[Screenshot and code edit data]
***

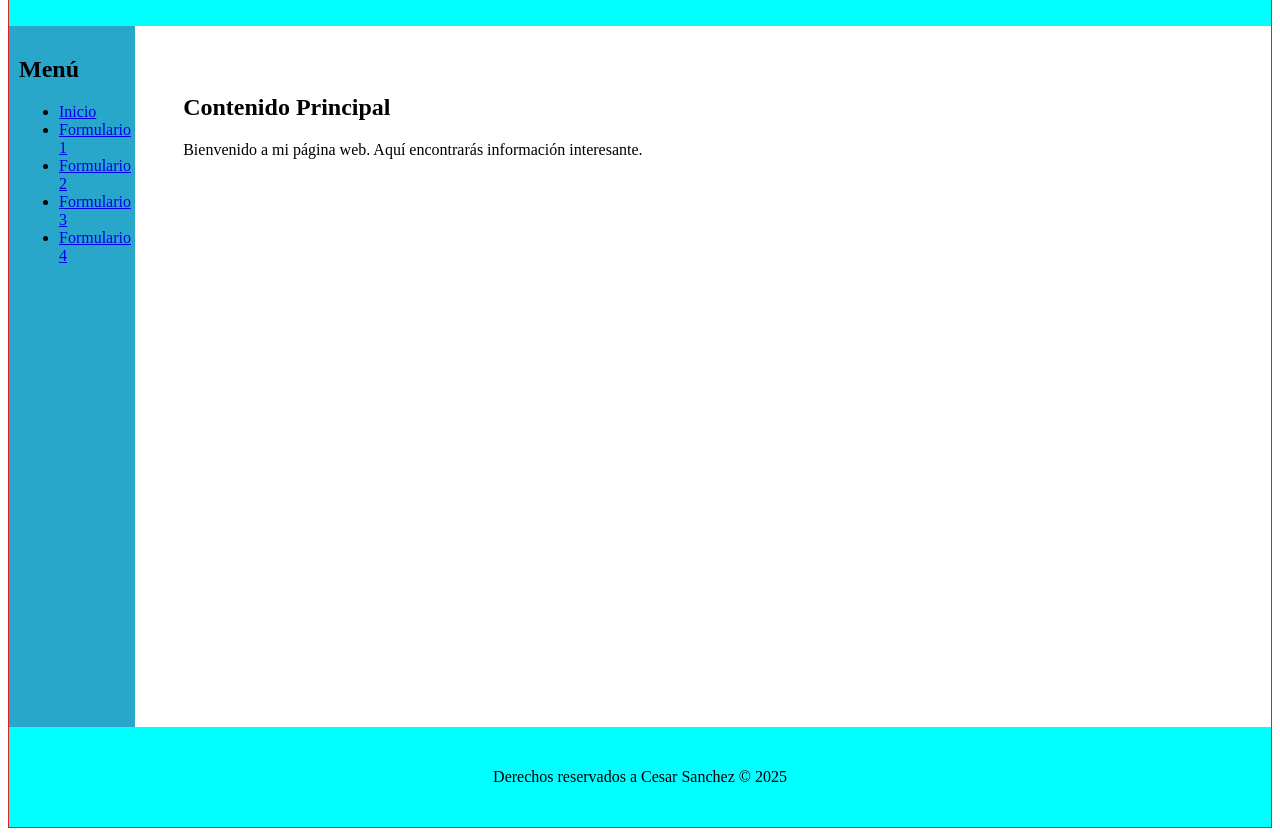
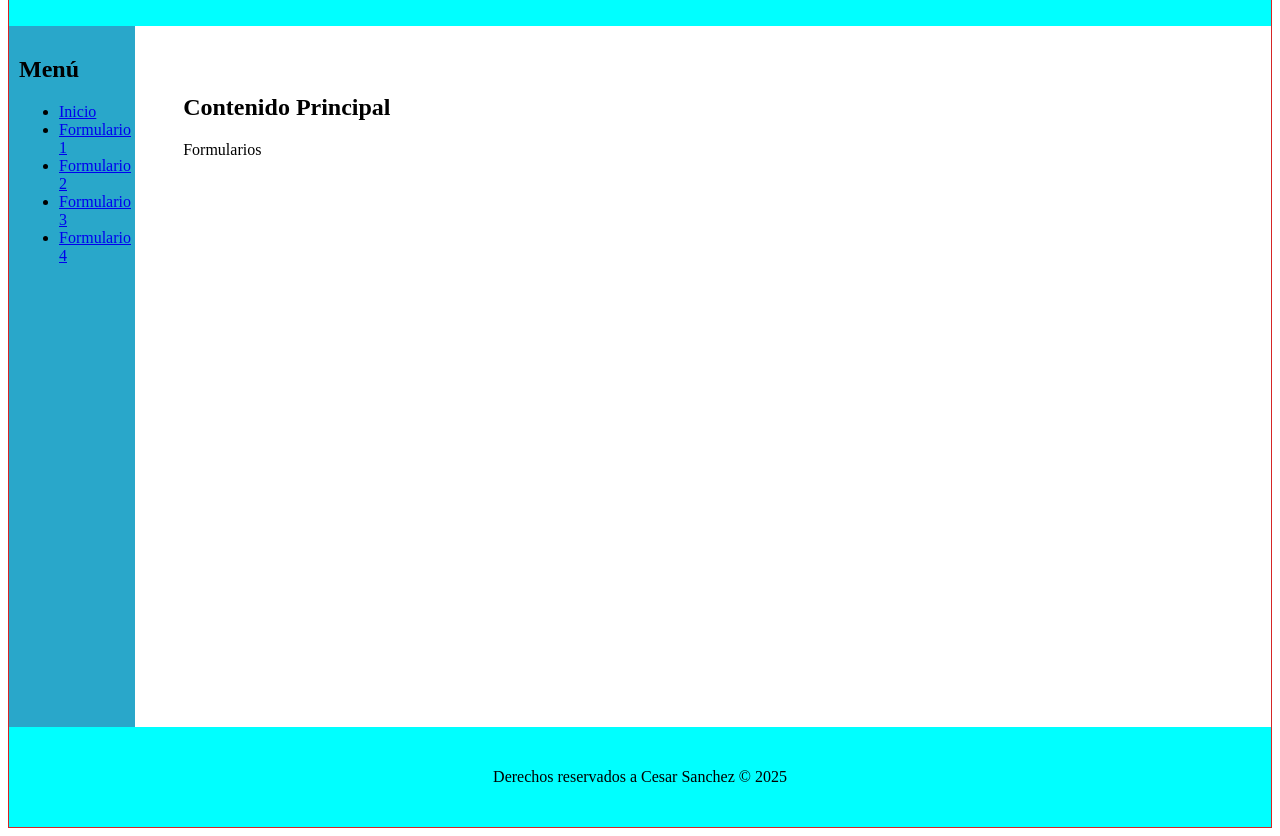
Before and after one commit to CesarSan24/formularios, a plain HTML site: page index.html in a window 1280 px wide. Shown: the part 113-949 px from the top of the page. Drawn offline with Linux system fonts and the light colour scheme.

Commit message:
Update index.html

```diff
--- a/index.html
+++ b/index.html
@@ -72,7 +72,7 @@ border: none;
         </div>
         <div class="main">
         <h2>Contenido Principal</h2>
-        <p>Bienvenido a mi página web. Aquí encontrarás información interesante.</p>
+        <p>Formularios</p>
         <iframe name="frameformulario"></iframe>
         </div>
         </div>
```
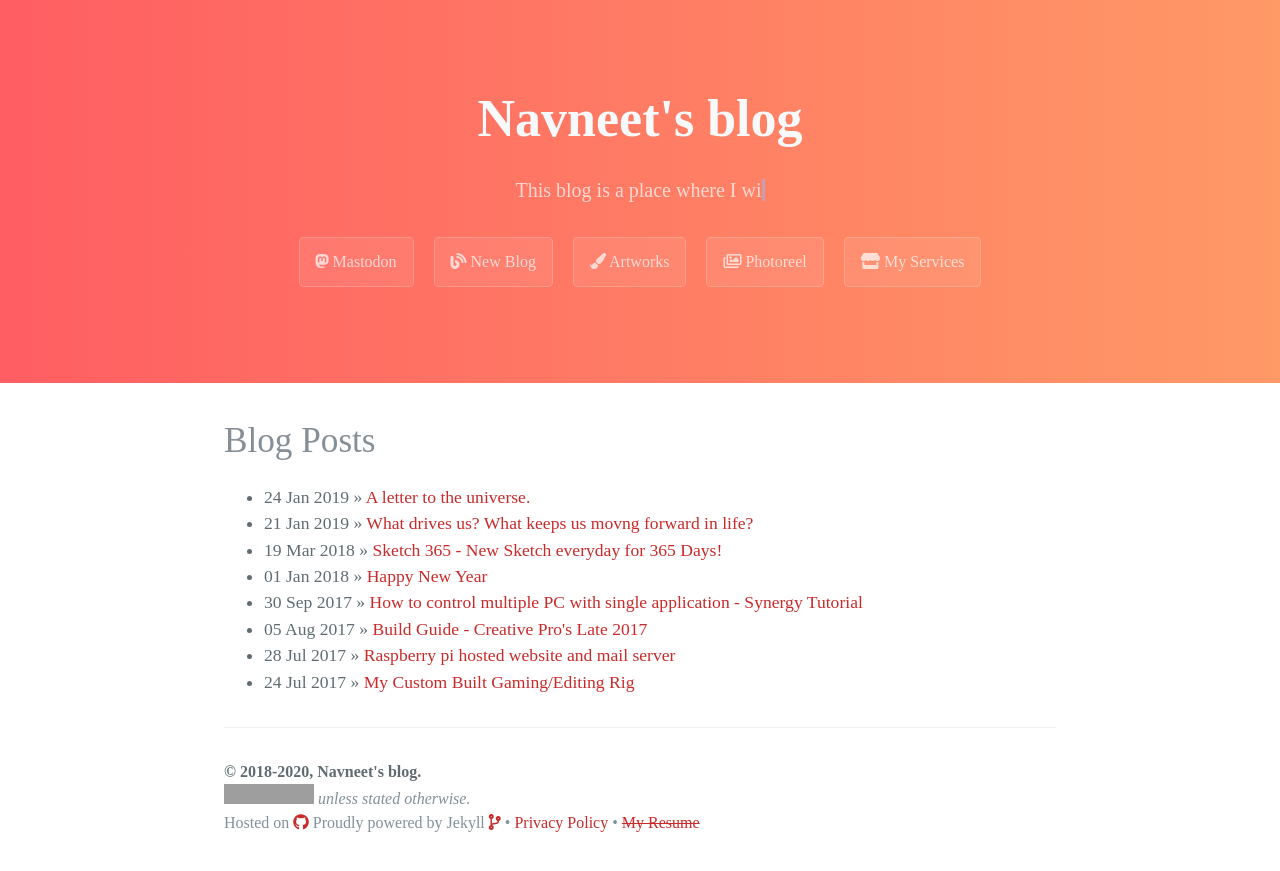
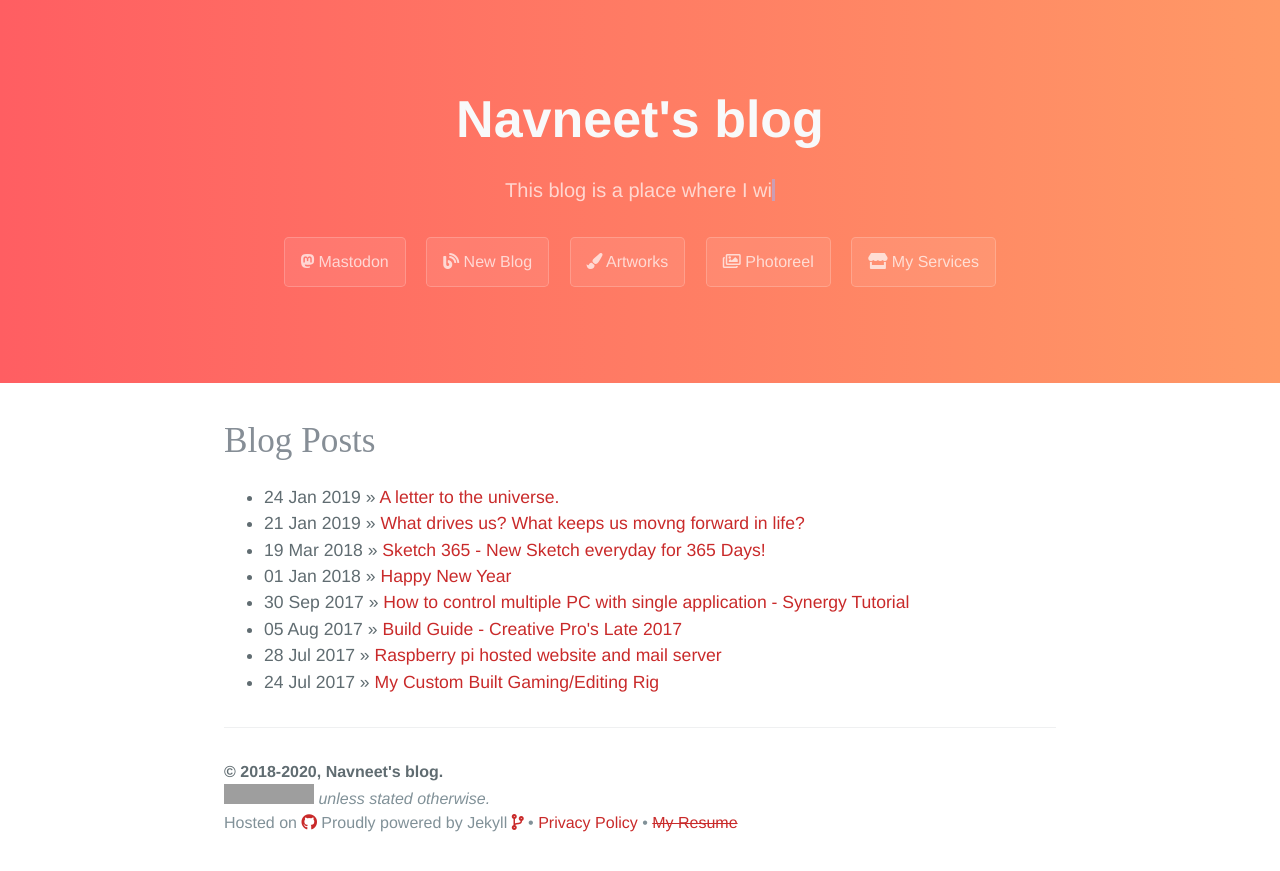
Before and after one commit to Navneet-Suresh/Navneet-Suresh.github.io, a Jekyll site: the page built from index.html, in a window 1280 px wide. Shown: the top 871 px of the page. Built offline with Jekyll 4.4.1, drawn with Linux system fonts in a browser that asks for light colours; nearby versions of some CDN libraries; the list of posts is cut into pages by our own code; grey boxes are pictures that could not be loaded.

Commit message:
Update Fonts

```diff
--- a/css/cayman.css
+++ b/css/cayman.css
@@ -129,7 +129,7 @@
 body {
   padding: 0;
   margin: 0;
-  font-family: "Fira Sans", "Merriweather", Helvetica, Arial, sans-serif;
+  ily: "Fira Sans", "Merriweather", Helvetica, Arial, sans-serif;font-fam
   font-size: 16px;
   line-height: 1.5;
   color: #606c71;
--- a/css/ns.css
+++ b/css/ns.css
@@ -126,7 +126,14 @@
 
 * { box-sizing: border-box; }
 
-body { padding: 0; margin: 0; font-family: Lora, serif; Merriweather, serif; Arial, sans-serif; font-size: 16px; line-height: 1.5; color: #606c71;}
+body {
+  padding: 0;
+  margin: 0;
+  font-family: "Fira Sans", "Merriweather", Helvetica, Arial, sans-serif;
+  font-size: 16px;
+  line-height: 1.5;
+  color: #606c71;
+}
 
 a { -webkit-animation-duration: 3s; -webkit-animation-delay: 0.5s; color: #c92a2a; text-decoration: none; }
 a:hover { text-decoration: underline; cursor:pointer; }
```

***

YOUR INSTRUCTIONS
Reproduce all of the records above exactly, but exclude the pictures.

THE ANSWER
Before and after one commit to CesarSan24/formularios, a plain HTML site: page index.html in a window 1280 px wide. Shown: the part 113-949 px from the top of the page. Drawn offline with Linux system fonts and the light colour scheme.

Commit message:
Update index.html

```diff
--- a/index.html
+++ b/index.html
@@ -72,7 +72,7 @@ border: none;
         </div>
         <div class="main">
         <h2>Contenido Principal</h2>
-        <p>Bienvenido a mi página web. Aquí encontrarás información interesante.</p>
+        <p>Formularios</p>
         <iframe name="frameformulario"></iframe>
         </div>
         </div>
```
Before and after one commit to Navneet-Suresh/Navneet-Suresh.github.io, a Jekyll site: the page built from index.html, in a window 1280 px wide. Shown: the top 871 px of the page. Built offline with Jekyll 4.4.1, drawn with Linux system fonts in a browser that asks for light colours; nearby versions of some CDN libraries; the list of posts is cut into pages by our own code; grey boxes are pictures that could not be loaded.

Commit message:
Update Fonts

```diff
--- a/css/cayman.css
+++ b/css/cayman.css
@@ -129,7 +129,7 @@
 body {
   padding: 0;
   margin: 0;
-  font-family: "Fira Sans", "Merriweather", Helvetica, Arial, sans-serif;
+  ily: "Fira Sans", "Merriweather", Helvetica, Arial, sans-serif;font-fam
   font-size: 16px;
   line-height: 1.5;
   color: #606c71;
--- a/css/ns.css
+++ b/css/ns.css
@@ -126,7 +126,14 @@
 
 * { box-sizing: border-box; }
 
-body { padding: 0; margin: 0; font-family: Lora, serif; Merriweather, serif; Arial, sans-serif; font-size: 16px; line-height: 1.5; color: #606c71;}
+body {
+  padding: 0;
+  margin: 0;
+  font-family: "Fira Sans", "Merriweather", Helvetica, Arial, sans-serif;
+  font-size: 16px;
+  line-height: 1.5;
+  color: #606c71;
+}
 
 a { -webkit-animation-duration: 3s; -webkit-animation-delay: 0.5s; color: #c92a2a; text-decoration: none; }
 a:hover { text-decoration: underline; cursor:pointer; }
```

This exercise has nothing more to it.